*** Opening RECORDS SHOWN ***
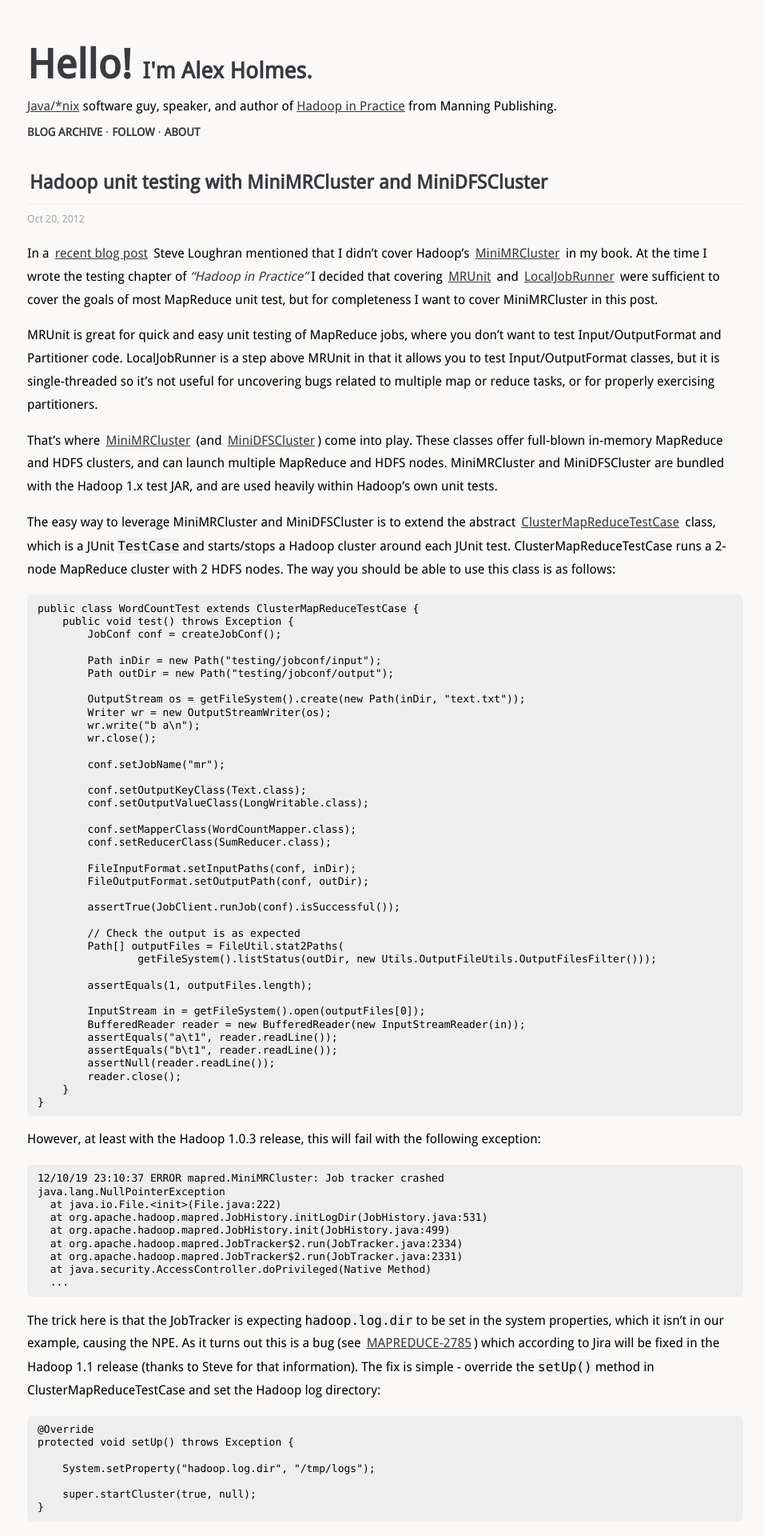
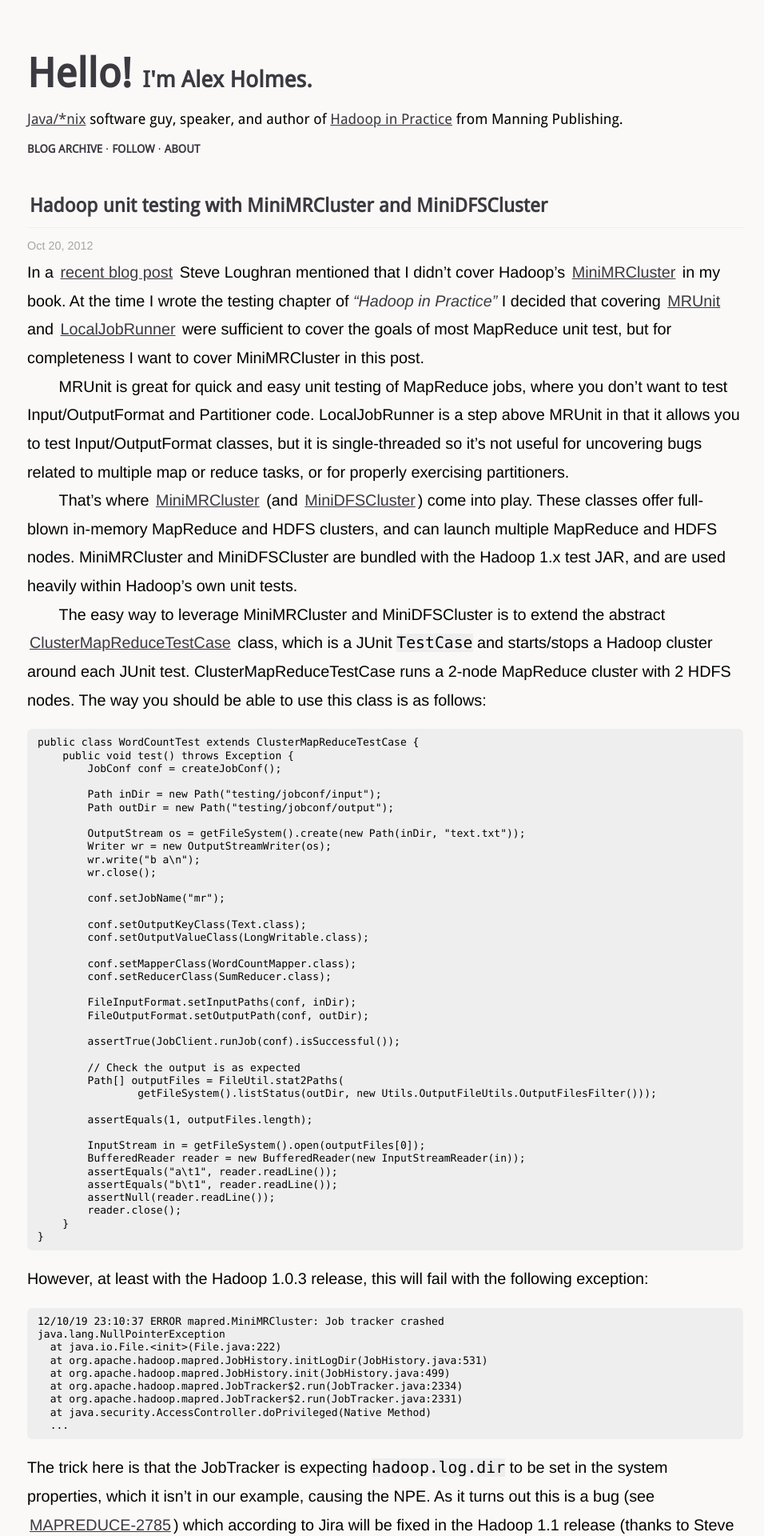
Before and after one commit to alexholmes/blog, a Jekyll site: the page built from index.html, in a window 1280 px wide. Shown: the top 1920 px of the page at 80% size, without its empty margins (158-1114 px from the left). Built offline with Jekyll 4.4.1, drawn with Linux system fonts in a browser that asks for light colours; comment, search, counter and statistics services are not loaded.

Commit message:
minor display changes

```diff
--- a/stylesheets/screen.css
+++ b/stylesheets/screen.css
@@ -42,11 +42,11 @@ Contents:
 
 body {
     background: #FAF9F8;
-    font-family: "DroidSansRegular";
-    font-weight: 400;
+    font-family: "kepler-std", Helvetica, Arial, sans-serif;
+    font-weight: 300;
     font-style: normal;
-    font-size: 16px;
-    line-height: 1.7em;
+    font-size: 18px;
+    line-height: 1.8em;
     margin: 0;
 }
 
@@ -73,7 +73,8 @@ a:hover {
 }
 
 h1, h2, h3, h4 {
-    font-family: "DroidSansBold" line-height: 1em;
+    /*font-family: "DroidSansBold" line-height: 1em;*/
+    font-family: 'DroidSansRegular';
 }
 
 h1 a, h2 a, h3 a, h4 a {
@@ -89,6 +90,7 @@ h1 {
 }
 
 #header {
+    font-family: 'DroidSansRegular';
     margin-top: 4em;
     margin-bottom: 1em;
     padding-bottom: 1em;
@@ -155,7 +157,14 @@ h1 {
 
 #post p {
     line-height: 1.8em;
-    font-size: 1em;
+    font-weight: 300;
+    font-size: 1.1em;
+    margin: 0 auto;
+    word-break: hyphenate;
+}
+
+#post p + p {
+    text-indent: 2em;
 }
 
 #post .bubbles {
```
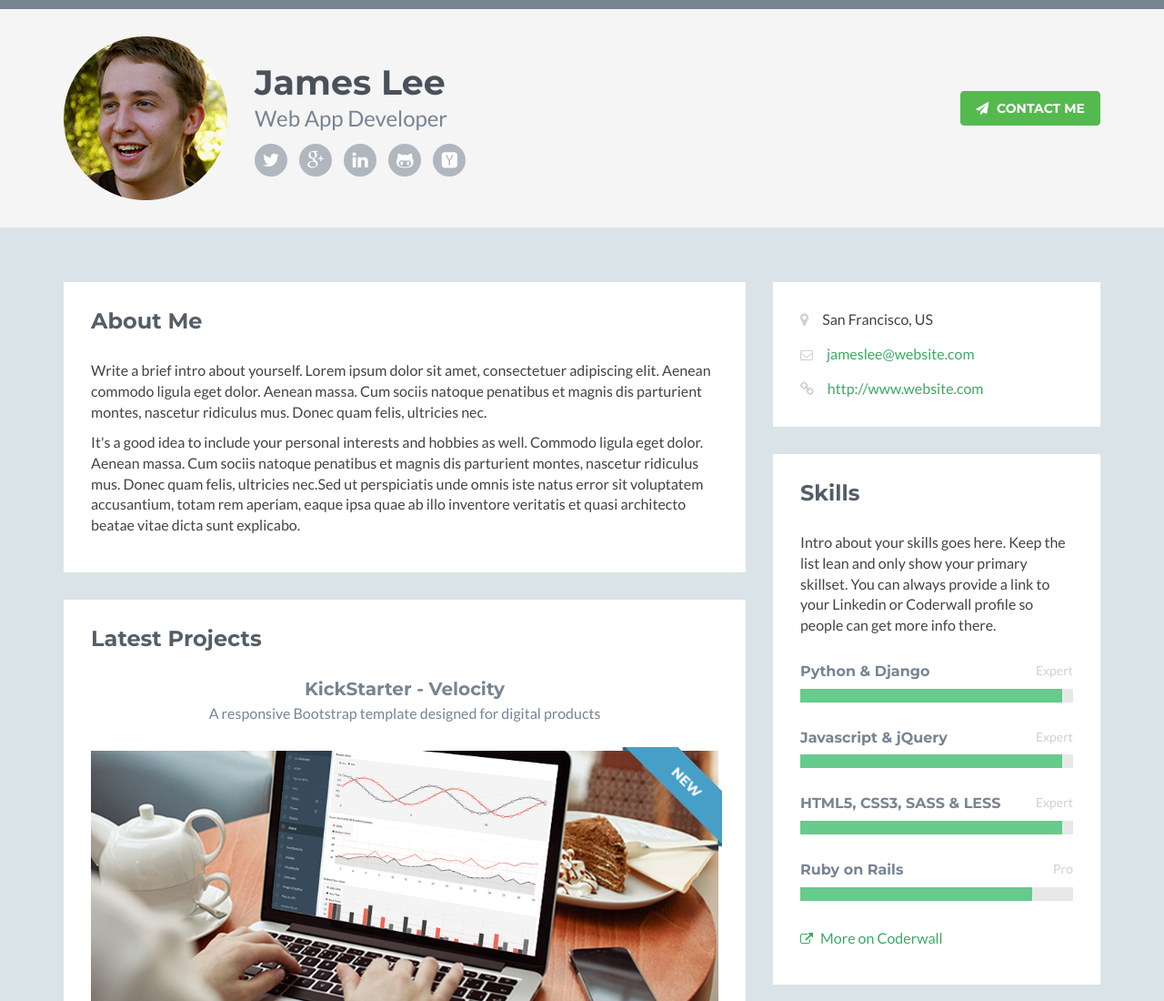
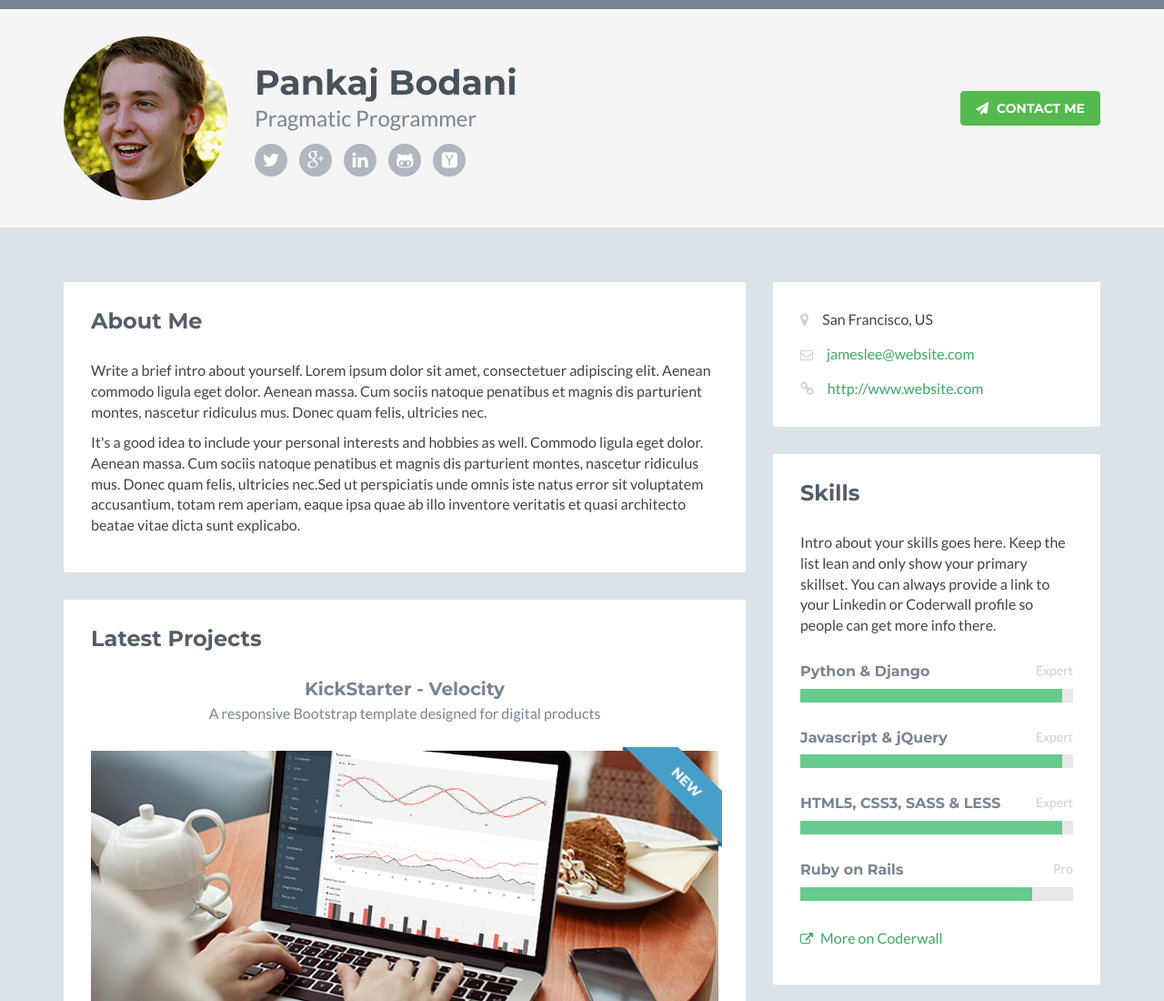
Before and after one commit to codiphany/codiphany.github.io, a plain HTML site: page index.html in a window 1280 px wide. Shown: the top 1100 px of the page at 91% size. Drawn offline with Linux system fonts and the light colour scheme; no server answers; a script that the page names is missing.

Commit message:
Profile upate

```diff
--- a/index.html
+++ b/index.html
@@ -3,7 +3,7 @@
 <!--[if IE 9]> <html lang="en" class="ie9"> <![endif]-->
 <!--[if !IE]><!--> <html lang="en"> <!--<![endif]-->
 <head>
-    <title>Responsive HTML5 Website Template for Developers | 3rd Wave Media</title>
+    <title>Pankaj Bodani</title>
     <!-- Meta -->
     <meta charset="utf-8">
     <meta http-equiv="X-UA-Compatible" content="IE=edge">
@@ -38,8 +38,8 @@
         <div class="container">
             <img class="profile-image img-responsive pull-left" src="assets/images/profile.png" alt="James Lee" />
             <div class="profile-content pull-left">
-                <h1 class="name">James Lee</h1>
-                <h2 class="desc">Web App Developer</h2>
+                <h1 class="name">Pankaj Bodani</h1>
+                <h2 class="desc">Pragmatic Programmer</h2>
                 <ul class="social list-inline">
                     <li><a href="#"><i class="fa fa-twitter"></i></a></li>
                     <li><a href="#"><i class="fa fa-google-plus"></i></a></li>
```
*** Closing RECORDS SHOWN ***
## TASK INSTRUCTIONS
Reproduce each line above that contains "height".

## ANSWER TO THIS PROBLEM
-    line-height: 1.7em;
+    line-height: 1.8em;
-    font-family: "DroidSansBold" line-height: 1em;
+    /*font-family: "DroidSansBold" line-height: 1em;*/
     line-height: 1.8em;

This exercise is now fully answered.